Filter the entries beneath this task, copying only the lines that hold the word "font".

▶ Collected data
___

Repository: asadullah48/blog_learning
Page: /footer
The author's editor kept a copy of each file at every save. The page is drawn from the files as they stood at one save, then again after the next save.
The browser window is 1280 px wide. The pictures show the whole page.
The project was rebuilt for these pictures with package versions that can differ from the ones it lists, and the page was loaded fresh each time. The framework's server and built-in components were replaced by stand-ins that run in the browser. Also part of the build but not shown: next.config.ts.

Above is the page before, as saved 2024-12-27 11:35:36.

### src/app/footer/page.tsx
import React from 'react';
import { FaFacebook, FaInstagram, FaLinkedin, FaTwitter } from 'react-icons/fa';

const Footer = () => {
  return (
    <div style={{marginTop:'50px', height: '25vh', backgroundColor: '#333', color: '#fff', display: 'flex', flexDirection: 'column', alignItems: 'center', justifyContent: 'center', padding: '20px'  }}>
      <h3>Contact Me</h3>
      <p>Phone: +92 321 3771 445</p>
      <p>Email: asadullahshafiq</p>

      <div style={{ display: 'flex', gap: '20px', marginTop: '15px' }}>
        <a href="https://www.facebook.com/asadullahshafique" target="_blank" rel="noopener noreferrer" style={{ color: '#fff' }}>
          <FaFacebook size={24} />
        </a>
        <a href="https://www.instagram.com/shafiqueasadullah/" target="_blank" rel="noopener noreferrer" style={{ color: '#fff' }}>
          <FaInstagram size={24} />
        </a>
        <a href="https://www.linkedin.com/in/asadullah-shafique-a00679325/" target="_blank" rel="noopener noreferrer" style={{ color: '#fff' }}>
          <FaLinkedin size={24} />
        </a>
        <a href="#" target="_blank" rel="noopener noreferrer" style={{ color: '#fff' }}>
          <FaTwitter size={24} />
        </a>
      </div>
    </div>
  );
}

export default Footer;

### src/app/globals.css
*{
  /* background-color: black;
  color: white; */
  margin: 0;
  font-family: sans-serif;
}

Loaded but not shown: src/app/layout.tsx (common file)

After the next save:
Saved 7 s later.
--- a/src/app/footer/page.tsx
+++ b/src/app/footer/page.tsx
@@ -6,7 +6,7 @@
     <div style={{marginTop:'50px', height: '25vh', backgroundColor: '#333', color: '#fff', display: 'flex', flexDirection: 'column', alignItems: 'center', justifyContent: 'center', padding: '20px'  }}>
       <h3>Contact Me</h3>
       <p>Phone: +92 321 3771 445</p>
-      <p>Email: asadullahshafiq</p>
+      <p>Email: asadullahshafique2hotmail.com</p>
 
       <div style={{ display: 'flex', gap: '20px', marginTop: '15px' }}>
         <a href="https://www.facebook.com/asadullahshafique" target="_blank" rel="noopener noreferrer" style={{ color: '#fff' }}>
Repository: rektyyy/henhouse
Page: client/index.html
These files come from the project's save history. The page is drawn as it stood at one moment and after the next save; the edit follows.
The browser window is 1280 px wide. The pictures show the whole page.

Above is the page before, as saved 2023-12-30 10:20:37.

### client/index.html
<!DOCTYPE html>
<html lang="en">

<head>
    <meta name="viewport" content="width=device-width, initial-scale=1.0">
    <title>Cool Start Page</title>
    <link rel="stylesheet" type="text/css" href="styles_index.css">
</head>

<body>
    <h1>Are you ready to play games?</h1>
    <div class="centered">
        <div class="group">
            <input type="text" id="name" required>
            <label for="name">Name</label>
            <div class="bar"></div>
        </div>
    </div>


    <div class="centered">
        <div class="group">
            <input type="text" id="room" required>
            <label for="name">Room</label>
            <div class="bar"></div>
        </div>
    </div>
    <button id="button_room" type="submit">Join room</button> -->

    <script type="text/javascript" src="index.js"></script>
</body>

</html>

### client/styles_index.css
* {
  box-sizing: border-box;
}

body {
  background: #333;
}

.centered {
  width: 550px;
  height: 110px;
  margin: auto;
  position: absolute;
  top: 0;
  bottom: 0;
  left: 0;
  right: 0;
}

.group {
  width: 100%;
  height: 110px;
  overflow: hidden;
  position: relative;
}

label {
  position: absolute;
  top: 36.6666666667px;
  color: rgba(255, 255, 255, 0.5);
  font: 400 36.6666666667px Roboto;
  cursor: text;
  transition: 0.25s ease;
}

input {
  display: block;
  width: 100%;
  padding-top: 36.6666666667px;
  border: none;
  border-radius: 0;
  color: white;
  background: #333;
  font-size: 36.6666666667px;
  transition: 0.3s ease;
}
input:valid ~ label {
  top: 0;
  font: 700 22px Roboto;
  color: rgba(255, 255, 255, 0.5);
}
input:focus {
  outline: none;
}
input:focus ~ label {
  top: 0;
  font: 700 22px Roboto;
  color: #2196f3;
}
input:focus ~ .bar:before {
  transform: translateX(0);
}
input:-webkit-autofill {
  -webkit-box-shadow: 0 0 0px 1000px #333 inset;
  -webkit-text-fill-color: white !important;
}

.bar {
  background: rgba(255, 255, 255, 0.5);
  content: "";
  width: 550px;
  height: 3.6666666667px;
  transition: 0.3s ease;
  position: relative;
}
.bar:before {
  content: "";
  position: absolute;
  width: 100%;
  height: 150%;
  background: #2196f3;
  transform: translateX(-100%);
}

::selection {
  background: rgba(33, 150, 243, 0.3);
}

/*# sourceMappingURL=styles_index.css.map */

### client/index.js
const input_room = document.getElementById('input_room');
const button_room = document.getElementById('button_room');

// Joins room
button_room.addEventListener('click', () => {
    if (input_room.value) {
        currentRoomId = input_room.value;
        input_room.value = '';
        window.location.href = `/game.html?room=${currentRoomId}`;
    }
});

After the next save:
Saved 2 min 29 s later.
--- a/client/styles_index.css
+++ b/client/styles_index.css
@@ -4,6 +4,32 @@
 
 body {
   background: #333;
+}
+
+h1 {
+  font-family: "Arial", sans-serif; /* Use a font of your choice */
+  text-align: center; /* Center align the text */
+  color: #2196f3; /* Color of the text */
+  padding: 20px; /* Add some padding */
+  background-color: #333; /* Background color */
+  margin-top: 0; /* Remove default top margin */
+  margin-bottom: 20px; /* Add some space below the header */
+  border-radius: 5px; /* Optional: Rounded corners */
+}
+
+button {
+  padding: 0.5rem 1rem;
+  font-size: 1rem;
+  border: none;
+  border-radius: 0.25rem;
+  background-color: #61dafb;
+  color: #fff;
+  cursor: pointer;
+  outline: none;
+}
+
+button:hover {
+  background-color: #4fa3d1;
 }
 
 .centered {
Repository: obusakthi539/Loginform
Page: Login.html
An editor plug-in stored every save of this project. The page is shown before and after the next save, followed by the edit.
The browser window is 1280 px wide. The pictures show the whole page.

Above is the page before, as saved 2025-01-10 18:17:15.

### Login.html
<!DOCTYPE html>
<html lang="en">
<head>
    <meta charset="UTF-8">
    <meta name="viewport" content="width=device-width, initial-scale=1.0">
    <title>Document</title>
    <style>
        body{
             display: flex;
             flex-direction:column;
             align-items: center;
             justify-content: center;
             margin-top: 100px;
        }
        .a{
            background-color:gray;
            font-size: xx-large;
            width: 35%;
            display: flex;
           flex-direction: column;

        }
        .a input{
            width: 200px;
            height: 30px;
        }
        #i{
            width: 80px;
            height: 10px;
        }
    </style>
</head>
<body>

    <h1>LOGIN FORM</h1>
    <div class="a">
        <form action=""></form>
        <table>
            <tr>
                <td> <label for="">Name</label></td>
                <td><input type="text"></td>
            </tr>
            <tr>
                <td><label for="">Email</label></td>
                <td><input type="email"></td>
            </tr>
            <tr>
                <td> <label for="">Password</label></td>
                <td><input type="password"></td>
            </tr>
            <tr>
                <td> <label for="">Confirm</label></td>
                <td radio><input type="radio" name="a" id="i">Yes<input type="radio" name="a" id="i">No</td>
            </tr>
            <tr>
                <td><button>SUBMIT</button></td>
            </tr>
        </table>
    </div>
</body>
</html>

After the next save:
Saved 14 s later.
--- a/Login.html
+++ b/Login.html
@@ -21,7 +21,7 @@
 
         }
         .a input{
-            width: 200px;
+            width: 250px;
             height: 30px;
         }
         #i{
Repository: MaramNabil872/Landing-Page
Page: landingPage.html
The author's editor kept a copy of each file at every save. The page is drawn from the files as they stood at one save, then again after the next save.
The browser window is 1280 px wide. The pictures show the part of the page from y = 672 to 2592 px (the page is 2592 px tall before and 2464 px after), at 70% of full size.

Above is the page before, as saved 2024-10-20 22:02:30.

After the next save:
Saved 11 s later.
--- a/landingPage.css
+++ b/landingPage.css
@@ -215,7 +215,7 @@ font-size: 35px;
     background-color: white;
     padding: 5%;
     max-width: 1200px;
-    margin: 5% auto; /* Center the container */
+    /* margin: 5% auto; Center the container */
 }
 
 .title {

___

▶ SOLUTION TO THE EXERCISE
  font-family: sans-serif;
  font: 400 36.6666666667px Roboto;
  font-size: 36.6666666667px;
  font: 700 22px Roboto;
  font: 700 22px Roboto;
+  font-family: "Arial", sans-serif; /* Use a font of your choice */
+  font-size: 1rem;
            font-size: xx-large;
@@ -215,7 +215,7 @@ font-size: 35px;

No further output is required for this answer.